**Extracted data:**
• • • • • • •
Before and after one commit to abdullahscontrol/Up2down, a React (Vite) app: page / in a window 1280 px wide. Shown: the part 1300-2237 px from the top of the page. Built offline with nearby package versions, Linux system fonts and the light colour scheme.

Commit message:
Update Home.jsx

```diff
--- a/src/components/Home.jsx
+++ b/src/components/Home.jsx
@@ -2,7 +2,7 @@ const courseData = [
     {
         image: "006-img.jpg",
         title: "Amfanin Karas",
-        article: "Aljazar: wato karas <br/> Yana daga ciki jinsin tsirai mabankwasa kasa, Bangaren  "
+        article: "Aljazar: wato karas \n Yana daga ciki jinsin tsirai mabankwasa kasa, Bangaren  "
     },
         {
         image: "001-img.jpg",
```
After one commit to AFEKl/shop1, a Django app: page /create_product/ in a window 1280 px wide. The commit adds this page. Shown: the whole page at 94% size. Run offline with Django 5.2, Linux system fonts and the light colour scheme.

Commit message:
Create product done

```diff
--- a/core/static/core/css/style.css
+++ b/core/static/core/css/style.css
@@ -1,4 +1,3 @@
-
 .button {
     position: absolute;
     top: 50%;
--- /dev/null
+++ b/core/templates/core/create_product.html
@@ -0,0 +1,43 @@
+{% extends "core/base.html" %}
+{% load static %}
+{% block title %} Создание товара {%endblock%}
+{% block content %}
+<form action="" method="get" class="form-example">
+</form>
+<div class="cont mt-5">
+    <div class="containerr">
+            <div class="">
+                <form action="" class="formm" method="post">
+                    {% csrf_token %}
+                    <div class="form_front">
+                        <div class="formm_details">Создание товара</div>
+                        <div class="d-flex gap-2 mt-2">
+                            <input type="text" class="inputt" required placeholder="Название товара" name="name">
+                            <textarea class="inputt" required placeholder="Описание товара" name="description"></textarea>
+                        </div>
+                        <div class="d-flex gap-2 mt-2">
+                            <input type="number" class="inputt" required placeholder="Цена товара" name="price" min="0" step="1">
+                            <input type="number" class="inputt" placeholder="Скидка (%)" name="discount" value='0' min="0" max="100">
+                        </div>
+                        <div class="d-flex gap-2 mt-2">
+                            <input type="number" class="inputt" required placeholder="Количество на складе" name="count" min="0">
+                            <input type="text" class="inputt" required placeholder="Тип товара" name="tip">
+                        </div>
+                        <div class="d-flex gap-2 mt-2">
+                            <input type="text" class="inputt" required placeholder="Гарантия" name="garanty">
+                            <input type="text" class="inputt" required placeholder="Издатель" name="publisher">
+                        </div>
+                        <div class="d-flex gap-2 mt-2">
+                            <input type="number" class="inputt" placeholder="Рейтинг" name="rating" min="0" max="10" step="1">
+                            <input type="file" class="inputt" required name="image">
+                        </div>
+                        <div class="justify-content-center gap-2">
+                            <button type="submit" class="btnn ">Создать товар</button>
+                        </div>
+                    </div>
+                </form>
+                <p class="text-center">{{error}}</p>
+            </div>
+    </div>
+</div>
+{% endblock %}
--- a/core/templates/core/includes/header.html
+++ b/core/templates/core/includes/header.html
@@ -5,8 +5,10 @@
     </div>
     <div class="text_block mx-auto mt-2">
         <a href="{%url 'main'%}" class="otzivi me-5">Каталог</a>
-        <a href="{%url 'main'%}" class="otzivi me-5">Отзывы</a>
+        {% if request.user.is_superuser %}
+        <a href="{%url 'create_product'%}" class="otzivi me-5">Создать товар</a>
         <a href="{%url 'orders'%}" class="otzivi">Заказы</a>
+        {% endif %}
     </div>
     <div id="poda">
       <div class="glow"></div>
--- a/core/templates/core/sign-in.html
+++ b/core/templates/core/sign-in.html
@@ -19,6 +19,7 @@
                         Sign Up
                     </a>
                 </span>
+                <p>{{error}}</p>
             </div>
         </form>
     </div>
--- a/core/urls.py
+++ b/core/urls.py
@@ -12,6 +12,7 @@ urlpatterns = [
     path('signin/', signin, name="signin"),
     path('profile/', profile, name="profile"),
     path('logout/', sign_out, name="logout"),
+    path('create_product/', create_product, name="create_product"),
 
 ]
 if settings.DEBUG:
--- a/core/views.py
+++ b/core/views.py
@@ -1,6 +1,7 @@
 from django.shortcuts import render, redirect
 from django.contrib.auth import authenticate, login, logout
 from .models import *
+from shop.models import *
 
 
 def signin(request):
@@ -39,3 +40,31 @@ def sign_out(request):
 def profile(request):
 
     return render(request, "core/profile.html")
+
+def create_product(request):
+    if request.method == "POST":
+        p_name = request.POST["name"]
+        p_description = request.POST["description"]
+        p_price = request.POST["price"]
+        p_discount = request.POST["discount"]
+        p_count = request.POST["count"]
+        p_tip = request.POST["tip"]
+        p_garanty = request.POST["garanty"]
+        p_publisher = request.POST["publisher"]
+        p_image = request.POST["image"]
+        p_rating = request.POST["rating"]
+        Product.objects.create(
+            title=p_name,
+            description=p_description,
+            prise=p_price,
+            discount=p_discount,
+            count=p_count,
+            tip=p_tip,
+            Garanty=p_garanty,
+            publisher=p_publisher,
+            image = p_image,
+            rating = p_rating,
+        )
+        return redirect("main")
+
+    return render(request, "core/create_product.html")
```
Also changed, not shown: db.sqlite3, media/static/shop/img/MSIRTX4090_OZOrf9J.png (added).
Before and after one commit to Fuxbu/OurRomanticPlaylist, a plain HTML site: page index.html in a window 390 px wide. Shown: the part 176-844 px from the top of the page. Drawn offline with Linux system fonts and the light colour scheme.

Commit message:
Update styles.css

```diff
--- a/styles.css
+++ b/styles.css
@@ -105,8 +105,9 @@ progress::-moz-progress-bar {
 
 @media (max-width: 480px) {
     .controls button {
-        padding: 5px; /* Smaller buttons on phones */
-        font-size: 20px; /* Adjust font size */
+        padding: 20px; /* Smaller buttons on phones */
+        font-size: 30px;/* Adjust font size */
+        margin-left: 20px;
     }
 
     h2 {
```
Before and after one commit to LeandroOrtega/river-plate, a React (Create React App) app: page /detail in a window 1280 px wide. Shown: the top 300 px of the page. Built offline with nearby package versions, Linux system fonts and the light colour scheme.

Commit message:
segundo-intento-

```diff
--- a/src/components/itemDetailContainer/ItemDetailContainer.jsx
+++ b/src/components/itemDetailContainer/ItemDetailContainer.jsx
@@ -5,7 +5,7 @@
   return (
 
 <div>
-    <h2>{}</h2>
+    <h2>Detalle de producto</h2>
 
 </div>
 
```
• • • • • • •
**Exercise requirements:**
From the records above, copy every line that holds the word "wato".

**Reply to the task:**
-        article: "Aljazar: wato karas <br/> Yana daga ciki jinsin tsirai mabankwasa kasa, Bangaren  "
+        article: "Aljazar: wato karas \n Yana daga ciki jinsin tsirai mabankwasa kasa, Bangaren  "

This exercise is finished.